The Defense POW/MIA Accounting Agency (DPAA) announced today that the remains of a U.S. serviceman, accounted for from the Korean War, have been identified and will be returned to his family for burial with full military honors.
Army Pfc. Walter W. Green, 18, of Zanesville, Ohio, accounted for on Aug. 8, 2017, will be buried July 20 in Arlington National Cemetery, near Washington, D.C. In November 1950, Green was a member of Company E, 2nd Battalion, 8th Cavalry Regiment, 1st Cavalry Division, participating in combat actions against the Chinese People’s Volunteer Forces (CPVF) in the vicinity of Unsan, North Korea. Green was reported missing in action as of Nov. 2, 1950 when he could not be accounted for by his unit.
Following the war, during an operation known as “Operation Big Switch,” when prisoners of war were returned, returning Americans from Pyoktong Camp 5 reported that Green had been captured and died while at POW Camp 5. Based on this information, the U.S. Army declared him deceased on June 30, 1951.

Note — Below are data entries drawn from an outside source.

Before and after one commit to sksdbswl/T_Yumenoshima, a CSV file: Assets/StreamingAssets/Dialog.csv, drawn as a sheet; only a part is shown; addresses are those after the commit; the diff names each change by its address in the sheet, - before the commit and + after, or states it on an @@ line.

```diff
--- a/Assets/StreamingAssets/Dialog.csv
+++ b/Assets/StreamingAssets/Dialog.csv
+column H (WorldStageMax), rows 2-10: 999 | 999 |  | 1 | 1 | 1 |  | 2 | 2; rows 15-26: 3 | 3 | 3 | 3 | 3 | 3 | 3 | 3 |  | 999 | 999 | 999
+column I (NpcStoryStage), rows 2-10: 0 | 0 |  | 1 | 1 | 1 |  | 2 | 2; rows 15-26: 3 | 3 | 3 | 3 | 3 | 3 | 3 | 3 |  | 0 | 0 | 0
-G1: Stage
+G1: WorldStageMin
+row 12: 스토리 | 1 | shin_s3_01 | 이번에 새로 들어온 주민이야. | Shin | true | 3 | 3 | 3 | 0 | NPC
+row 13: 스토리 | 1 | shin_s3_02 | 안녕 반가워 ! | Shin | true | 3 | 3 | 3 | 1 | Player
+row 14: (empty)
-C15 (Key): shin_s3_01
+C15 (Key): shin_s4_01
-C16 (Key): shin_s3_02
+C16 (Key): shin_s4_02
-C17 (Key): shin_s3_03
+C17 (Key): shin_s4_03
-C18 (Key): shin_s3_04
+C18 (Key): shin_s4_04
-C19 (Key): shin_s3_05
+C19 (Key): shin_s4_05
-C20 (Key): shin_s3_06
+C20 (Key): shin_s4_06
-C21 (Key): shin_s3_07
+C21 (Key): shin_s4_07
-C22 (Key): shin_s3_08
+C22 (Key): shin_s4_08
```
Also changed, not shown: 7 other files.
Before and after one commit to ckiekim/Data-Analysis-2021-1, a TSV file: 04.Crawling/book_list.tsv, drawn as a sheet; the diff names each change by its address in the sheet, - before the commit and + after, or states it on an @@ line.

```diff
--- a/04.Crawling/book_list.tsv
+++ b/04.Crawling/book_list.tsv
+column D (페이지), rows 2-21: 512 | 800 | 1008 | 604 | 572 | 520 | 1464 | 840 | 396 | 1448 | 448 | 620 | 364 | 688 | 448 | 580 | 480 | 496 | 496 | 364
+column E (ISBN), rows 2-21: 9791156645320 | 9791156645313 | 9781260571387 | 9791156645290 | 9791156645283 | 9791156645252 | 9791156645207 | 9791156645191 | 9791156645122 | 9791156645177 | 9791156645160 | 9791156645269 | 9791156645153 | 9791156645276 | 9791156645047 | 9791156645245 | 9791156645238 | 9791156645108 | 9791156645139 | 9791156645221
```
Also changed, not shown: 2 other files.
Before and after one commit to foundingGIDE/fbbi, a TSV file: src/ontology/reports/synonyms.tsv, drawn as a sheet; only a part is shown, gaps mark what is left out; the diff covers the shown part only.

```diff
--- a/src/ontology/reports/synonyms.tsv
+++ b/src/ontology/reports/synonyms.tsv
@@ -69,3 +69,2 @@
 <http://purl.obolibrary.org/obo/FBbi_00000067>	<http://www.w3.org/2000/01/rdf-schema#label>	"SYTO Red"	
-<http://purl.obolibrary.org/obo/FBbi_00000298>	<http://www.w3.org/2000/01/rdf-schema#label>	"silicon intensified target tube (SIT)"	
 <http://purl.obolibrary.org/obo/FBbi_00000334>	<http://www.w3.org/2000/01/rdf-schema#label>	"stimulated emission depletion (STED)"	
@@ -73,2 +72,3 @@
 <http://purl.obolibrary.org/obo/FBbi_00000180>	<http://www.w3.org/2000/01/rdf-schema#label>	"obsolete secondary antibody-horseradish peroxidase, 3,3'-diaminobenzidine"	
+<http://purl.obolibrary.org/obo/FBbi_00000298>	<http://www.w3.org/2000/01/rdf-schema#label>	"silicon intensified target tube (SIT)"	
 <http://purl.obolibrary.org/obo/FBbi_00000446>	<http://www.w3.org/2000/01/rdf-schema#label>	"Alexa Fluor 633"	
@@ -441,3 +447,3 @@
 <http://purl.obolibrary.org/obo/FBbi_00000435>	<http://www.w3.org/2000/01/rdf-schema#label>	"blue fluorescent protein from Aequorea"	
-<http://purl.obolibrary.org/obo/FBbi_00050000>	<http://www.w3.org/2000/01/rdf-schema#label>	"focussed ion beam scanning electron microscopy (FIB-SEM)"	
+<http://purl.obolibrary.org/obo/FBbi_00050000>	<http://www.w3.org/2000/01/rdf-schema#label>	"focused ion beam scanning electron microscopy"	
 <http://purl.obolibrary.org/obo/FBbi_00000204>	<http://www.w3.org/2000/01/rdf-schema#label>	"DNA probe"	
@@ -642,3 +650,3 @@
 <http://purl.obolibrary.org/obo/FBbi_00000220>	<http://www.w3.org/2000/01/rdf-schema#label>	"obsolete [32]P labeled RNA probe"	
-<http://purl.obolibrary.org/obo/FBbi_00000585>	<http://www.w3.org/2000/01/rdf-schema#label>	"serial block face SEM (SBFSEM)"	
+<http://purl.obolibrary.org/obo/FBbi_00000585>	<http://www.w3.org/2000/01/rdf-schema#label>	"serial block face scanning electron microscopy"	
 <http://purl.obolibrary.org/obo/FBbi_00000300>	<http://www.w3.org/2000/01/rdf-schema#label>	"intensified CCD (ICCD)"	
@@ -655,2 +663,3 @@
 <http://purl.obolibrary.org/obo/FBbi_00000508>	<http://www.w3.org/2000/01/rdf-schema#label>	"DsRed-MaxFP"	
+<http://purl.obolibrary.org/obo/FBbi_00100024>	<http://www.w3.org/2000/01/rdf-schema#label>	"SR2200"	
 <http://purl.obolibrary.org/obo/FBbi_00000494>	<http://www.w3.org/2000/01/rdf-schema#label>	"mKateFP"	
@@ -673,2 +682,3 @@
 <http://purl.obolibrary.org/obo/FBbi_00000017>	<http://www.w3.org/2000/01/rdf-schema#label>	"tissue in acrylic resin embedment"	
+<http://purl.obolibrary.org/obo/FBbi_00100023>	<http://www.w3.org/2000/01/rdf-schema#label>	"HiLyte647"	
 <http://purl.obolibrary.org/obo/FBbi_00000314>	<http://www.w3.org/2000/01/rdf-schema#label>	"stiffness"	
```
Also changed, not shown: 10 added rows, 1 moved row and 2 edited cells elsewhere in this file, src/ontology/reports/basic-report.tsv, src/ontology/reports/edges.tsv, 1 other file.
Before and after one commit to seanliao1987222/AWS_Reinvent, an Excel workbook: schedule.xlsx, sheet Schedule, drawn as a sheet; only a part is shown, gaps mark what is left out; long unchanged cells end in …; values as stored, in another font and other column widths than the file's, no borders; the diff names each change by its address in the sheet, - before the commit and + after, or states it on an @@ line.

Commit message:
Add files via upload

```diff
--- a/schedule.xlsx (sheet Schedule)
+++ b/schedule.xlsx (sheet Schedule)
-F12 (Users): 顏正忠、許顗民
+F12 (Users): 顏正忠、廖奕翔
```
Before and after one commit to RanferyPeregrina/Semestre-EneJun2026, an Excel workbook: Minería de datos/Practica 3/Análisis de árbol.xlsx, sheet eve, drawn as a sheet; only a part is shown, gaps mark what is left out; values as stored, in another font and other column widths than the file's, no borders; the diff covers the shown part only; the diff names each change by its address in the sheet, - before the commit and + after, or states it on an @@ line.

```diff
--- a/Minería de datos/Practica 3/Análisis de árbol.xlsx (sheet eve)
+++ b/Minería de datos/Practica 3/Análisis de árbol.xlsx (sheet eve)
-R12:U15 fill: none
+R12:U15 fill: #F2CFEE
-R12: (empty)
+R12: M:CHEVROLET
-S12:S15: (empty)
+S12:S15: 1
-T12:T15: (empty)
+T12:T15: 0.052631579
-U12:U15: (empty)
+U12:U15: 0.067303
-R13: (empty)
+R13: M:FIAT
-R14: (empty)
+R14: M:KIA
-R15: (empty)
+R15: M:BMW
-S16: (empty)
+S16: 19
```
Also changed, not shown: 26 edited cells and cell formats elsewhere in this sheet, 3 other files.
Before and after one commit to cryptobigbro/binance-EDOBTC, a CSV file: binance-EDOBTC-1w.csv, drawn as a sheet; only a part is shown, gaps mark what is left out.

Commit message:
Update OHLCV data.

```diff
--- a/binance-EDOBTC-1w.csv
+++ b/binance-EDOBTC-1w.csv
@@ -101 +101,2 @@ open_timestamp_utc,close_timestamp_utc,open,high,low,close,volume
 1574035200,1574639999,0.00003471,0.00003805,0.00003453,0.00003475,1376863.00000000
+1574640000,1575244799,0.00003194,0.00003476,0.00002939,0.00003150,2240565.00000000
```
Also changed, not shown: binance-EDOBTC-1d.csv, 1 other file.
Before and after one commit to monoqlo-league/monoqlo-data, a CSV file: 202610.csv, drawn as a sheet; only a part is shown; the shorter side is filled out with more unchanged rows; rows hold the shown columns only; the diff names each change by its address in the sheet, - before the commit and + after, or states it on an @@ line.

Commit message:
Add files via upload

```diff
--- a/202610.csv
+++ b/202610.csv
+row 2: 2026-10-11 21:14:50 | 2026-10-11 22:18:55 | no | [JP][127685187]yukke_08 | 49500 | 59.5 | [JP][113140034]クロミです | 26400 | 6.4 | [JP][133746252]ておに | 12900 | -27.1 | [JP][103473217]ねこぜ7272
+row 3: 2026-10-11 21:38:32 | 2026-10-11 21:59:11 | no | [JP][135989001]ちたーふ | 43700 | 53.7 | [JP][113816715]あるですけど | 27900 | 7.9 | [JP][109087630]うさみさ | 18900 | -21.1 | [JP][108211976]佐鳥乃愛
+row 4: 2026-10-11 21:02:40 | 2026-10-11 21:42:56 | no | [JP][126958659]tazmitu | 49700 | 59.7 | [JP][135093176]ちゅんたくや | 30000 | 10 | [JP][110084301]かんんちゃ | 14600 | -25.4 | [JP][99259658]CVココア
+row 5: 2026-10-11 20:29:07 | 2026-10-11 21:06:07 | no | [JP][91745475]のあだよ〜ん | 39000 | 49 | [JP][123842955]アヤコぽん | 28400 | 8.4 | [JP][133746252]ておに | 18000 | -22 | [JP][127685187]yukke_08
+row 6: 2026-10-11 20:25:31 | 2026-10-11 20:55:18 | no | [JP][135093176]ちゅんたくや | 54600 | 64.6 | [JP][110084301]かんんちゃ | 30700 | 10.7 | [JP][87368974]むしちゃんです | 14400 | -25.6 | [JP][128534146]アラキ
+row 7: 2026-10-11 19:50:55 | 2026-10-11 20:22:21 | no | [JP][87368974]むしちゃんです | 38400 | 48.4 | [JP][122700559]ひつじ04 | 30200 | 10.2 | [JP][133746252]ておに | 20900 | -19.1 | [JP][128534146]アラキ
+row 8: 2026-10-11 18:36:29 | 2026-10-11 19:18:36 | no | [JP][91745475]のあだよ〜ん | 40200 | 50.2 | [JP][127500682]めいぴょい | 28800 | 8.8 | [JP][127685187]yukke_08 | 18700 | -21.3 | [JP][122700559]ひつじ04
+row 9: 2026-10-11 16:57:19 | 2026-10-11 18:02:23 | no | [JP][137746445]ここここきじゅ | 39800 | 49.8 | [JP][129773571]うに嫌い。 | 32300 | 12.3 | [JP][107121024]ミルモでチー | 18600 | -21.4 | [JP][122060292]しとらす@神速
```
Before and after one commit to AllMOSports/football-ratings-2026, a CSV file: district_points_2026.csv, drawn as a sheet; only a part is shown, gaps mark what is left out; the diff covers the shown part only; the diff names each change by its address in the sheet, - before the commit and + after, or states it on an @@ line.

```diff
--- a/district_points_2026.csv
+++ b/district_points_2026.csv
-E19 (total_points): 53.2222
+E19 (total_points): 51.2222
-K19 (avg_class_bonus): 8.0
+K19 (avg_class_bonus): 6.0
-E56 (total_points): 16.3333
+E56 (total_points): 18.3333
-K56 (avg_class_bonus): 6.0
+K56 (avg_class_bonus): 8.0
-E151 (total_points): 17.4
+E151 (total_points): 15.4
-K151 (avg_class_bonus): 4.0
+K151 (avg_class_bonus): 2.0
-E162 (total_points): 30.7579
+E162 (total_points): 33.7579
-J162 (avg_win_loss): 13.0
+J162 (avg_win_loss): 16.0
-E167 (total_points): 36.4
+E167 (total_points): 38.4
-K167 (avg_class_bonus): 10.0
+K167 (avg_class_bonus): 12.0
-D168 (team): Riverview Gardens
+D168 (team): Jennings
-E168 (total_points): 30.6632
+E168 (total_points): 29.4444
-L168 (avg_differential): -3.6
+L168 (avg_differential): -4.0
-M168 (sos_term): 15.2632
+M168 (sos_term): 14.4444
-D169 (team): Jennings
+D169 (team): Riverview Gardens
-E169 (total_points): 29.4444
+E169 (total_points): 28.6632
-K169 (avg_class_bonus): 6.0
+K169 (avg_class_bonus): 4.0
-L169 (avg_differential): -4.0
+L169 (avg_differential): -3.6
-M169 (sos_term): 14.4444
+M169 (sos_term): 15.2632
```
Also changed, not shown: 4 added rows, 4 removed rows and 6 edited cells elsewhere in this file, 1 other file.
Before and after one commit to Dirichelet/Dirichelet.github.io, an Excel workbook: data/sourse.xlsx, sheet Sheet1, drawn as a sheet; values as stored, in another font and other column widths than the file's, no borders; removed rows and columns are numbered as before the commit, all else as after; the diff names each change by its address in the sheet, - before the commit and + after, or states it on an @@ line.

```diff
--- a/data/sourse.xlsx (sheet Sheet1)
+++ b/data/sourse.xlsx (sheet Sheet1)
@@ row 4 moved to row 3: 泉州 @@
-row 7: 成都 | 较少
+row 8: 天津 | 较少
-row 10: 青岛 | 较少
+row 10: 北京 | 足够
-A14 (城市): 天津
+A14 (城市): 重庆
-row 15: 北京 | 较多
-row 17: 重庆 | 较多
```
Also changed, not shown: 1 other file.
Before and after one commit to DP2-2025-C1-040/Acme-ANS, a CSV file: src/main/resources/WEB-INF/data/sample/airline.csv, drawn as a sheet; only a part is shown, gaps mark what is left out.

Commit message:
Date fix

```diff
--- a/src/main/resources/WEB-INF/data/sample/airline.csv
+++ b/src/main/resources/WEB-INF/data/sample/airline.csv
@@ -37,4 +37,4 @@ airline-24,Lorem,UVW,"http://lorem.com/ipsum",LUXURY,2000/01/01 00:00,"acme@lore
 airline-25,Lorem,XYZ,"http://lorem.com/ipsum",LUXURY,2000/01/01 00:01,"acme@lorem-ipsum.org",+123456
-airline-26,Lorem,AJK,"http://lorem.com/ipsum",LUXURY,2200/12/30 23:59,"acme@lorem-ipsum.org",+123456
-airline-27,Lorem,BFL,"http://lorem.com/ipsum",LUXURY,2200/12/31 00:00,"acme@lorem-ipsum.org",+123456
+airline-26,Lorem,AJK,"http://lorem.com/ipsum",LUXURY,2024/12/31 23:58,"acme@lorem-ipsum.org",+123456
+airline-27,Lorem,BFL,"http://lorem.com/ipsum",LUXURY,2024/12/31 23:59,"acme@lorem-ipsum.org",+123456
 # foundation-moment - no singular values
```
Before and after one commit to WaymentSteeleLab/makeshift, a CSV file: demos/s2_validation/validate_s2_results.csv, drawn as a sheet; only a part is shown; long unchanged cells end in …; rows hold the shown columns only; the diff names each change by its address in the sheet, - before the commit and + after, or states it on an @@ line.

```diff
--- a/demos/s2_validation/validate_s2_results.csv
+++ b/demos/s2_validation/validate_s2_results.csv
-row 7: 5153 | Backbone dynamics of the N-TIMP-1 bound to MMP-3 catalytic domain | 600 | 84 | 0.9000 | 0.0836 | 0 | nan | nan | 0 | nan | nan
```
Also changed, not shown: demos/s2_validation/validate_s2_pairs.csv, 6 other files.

Although the U.S. Army Graves Registration Service planned to recover American remains that remained north of the Korean Demilitarized Zone after the war, administrative details between the United Nations Command and North Korea complicated recovery efforts. An agreement was made and in September and October 1954, in what was known as Operation Glory, remains were returned. However, Green’s remains were not included and he was declared non-recoverable.
In September 1954, a set of remains received from North Korea and reportedly recovered from the Pyoktong Cemetery were returned and designated Evacuation (Evac) N-14413 by the Central Identification Laboratory (CIU-Kokura). However, the remains could not be identified and were interred as Unknown X-14413 at the National Memorial Cemetery of the Pacific in Honolulu.
In November 1998, the Central Identification Laboratory in Hawaii recommended the disinterment of 15 unknowns, including X-14413. The remains were disinterred on January 31, 2001 and sent to the laboratory for analysis.
To identify Green’s remains, scientists from DPAA and the Armed Forces Medical Examiner System used mitochondrial (mtDNA) DNA analysis, laboratory analysis, including dental, anthropological and chest radiograph comparison, as well as circumstantial evidence.
Today, 7,699 Americans remain unaccounted for from the Korean War. Using modern technology, identifications continue to be made from remains that were previously returned by North Korean officials or recovered from North Korea by American recovery teams. Green’s name is recorded on the Courts of the Missing at the NMCP, along with other MIAs from the Korean War. A rosette will be placed next to his name to indicate he has been accounted for.
For additional information on the Defense Department’s mission to account for Americans who went missing while serving our country, visit the DPAA website at www.dpaa.mil, find us on social media at www.facebook.com/dodpaa or call (703) 699-1420/1169.